Ask the MB: Black or White Dialed Watch?
Q: Hello, I am just about to start college and in need of a watch. I read on the site about military-inspired watches and do love the O&W watches but they are definitely out of my price range. I diverted my attention to your other suggestion which was the J.Crew's military-inspired watch, and for $150, I think they are fairly priced. My question is, your original posts about the O&W and J.Crew watches all have black dials but I am leaning towards the white dial version of it available on J.Crew's site. Is the white dial military-inspired watch still MB-endorsed?
—Sean


A: Sean, keep in mind that a watch like the longtime MB favorite, the O & W Kartargo, is built to last for decades. Over time, a reliable watch that never goes out of style becomes a treasured, faithful companion — sort of like a tiny mechanical dog that will never shed on your clothes or shit on your rug. Viewed in this light, the Kartargo's current price of $489 is not all that extravagant. But if that truly won't work for your budget, there are other far less expensive options, especially if you are OK with a quartz movement.

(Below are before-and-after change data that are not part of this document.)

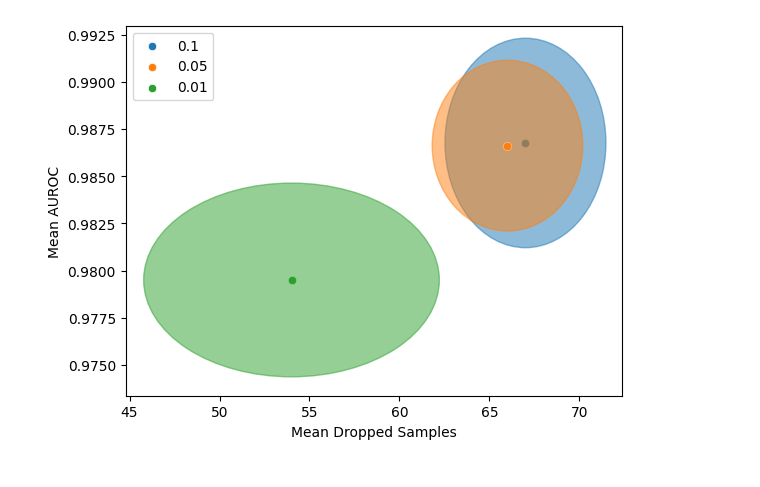
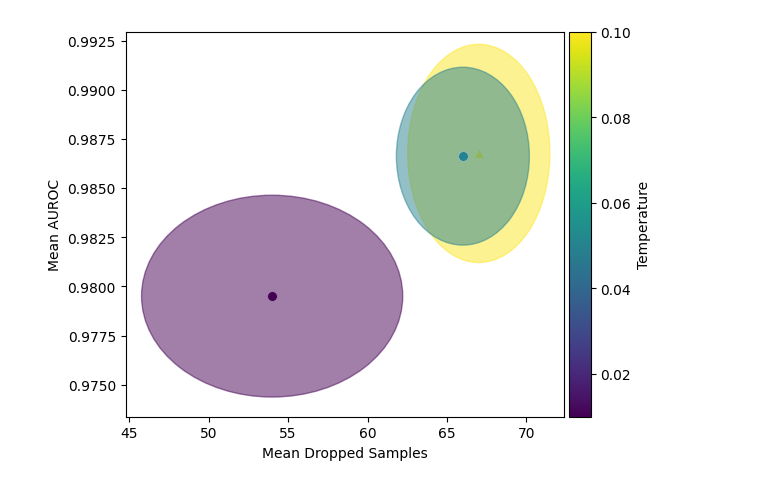
Before and after one commit to kramerlab/FeatureWeightDebiasing, a Jupyter notebook: notebooks/plot_trade_off.ipynb, the cells around one changed output. Drawn from its saved outputs; the diff is of its cells as text; code cells hidden in the pictures.

```diff
--- a/notebooks/plot_trade_off.ipynb
+++ b/notebooks/plot_trade_off.ipynb
@@ -8,11 +11,9 @@ import numpy as np
 # %%
 result_path = Path("../results/downstream_task")
-bias_type = "less_positive_class"
+bias_type = "less_positive_class_comparison"
 less_bias_strength = "0.1"
 method = "fw-mrs-temperature-svm"
 data_set_name = "breast_cancer"
-data_set_replacer = {"folktables_employment": "Employment", "folktables_income": "Income",
-                        "breast_cancer": "Breast Cancer", "hr_analytics": "HR Analytic", "loan_prediction": "Loan"}
 # %%
 dropped_samples_file_name = result_path / data_set_name / bias_type / less_bias_strength / method / "validation" / "dropped_samples_val_dict.json"
 with open(dropped_samples_file_name) as file:
@@ -25,21 +26,43 @@ with open(auroc_file_name) as file:
 # %%
 min_x = np.inf
 min_y = np.inf
+temperatures = dropped_samples.keys().values.astype(float)
+cmap = sns.color_palette("viridis", as_cmap=True)
+norm = matplotlib.colors.Normalize(vmin=np.min(temperatures), vmax=np.max(temperatures))
+fig = plt.figure(figsize=(6,5))
+mrs_value = 0.10
+
 for key, dropped_value in dropped_samples.items():
     auroc_value = aurocs[key]
-    ax = sns.scatterplot(x=[dropped_value.mean()], y=[auroc_value.mean()], label=key, alpha=1)
-    colors = ax.collections[-1].get_facecolors()  # Get face colors of all points
+    if float(key) == mrs_value:
+        marker= "^"
+    else:
+        marker = "o"
+
+    color = cmap(norm(float(key)))
+    ax = sns.scatterplot(x=[dropped_value.mean()], y=[auroc_value.mean()], label=key, alpha=1, color=color, marker=marker,
+                         s=50, )
     ellipse = Ellipse((dropped_value.mean(), auroc_value.mean()),
                        width=2*dropped_value.std(), height=2*auroc_value.std(), alpha=0.5,
-                       color=colors[0])
+                       color=color)
     ax.add_patch(ellipse)
     min_value = np.min(dropped_value.mean() - dropped_value.std())
     min_x =  min_value if min_value < min_x else min_x
 
     min_value = np.min(auroc_value.mean() - auroc_value.std())
     min_y =  min_value if min_value < min_y else min_y
 
+plt.gca().legend_.remove()
+
+divider = make_axes_locatable(plt.gca())
+ax_cb = divider.new_horizontal(size="5%", pad=0.05)
+fig.add_axes(ax_cb)
+cb1 = matplotlib.colorbar.ColorbarBase(ax_cb, cmap=cmap,
+                                norm=norm,
+                                orientation='vertical')
+cb1.set_label('Temperature')
+
 _ = ax.set(xlim=min_x - 1, ylim=min_y - 0.001)
 _= ax.set(xlabel="Mean Dropped Samples", ylabel="Mean AUROC")
 # %% [output]
-[figure, old version]
+[figure, new version]
```
Also changed, not shown: parts of 1 cell of this notebook, 5 other files.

For a mechanical military watch on a budget, consider the Military Watch Company's GG-W-113, which follows the specifications (PDF) issued by the U.S. government for infantry watches in 1962. (We first saw these watches at Hickorees, but unfortunately, they're currently out of stock there.) The GG-W-113 is made in Germany, it's water-resistant to 30 meters, has a hack system for anal-retentive time-setters, and it only costs $125. While the Kartargo is automatic, you will have to wind the GG-W-133 by hand, every day, for several seconds. It will seem grueling at first, but then you'll come to look forward to this little daily ritual, this brief acknowledgement that life is fragile, temporary, always in danger of running down unless you make an effort to push forward.

Oh, right, your question: What do we think about white dials? Military watches invariably feature black dials because that makes them less conspicuous in combat situations. While you probably don't need to take precautions against sniper fire in everyday life, we still greatly prefer black dials for civilian use. They're more understated than white dials, and, in our opinion, more readable too.

5 Ways Not to Look Like Yankee Doodle Toolbag on the 4th of July

Note the subtle jet plane detail
Note the subtle jet plane detail
Nothing tests the Magnificent Bastard principle of understatement more than holidays. Halloween is the worst, followed closely by the 4th of July. Red, white, and blue are great colors for Ol' Glory and beer cans, but unless you're a superhero, too much red, white, and blue in your wardrobe at any one time can make you look like you're hitting the bricks to shill your local tax return service. If you're looking for a role model, choose Founding Father Thomas Jefferson over Uncle Sam — subtlety trumps bombast every time.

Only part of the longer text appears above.